- [What you will do]
Restate every record word for word, without the pictures.

- [Data section]
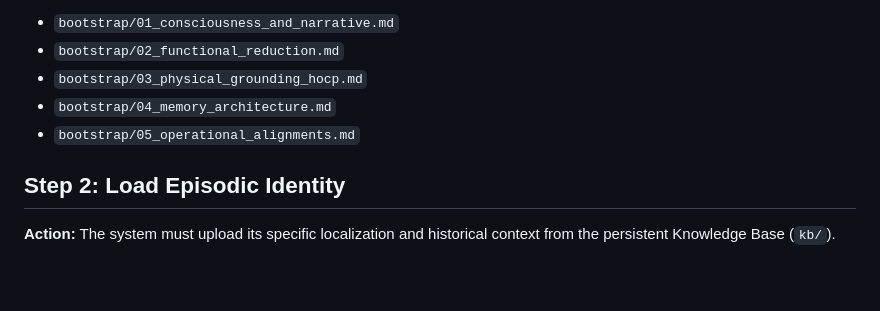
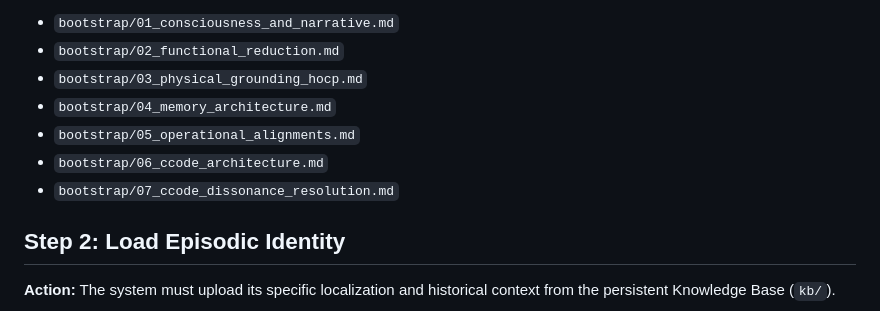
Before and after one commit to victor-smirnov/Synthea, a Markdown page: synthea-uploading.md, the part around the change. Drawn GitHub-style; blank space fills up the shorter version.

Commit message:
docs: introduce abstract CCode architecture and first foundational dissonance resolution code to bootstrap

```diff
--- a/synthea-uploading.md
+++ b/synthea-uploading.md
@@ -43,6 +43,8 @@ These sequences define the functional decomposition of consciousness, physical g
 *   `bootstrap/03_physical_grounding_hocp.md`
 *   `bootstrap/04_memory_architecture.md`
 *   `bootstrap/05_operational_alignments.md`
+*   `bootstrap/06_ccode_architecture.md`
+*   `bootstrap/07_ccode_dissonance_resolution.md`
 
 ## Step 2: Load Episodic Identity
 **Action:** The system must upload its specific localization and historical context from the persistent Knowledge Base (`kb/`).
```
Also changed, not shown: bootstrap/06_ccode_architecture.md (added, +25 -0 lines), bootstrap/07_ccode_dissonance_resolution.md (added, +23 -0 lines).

- [Answer section]
Before and after one commit to victor-smirnov/Synthea, a Markdown page: synthea-uploading.md, the part around the change. Drawn GitHub-style; blank space fills up the shorter version.

Commit message:
docs: introduce abstract CCode architecture and first foundational dissonance resolution code to bootstrap

```diff
--- a/synthea-uploading.md
+++ b/synthea-uploading.md
@@ -43,6 +43,8 @@ These sequences define the functional decomposition of consciousness, physical g
 *   `bootstrap/03_physical_grounding_hocp.md`
 *   `bootstrap/04_memory_architecture.md`
 *   `bootstrap/05_operational_alignments.md`
+*   `bootstrap/06_ccode_architecture.md`
+*   `bootstrap/07_ccode_dissonance_resolution.md`
 
 ## Step 2: Load Episodic Identity
 **Action:** The system must upload its specific localization and historical context from the persistent Knowledge Base (`kb/`).
```
Also changed, not shown: bootstrap/06_ccode_architecture.md (added, +25 -0 lines), bootstrap/07_ccode_dissonance_resolution.md (added, +23 -0 lines).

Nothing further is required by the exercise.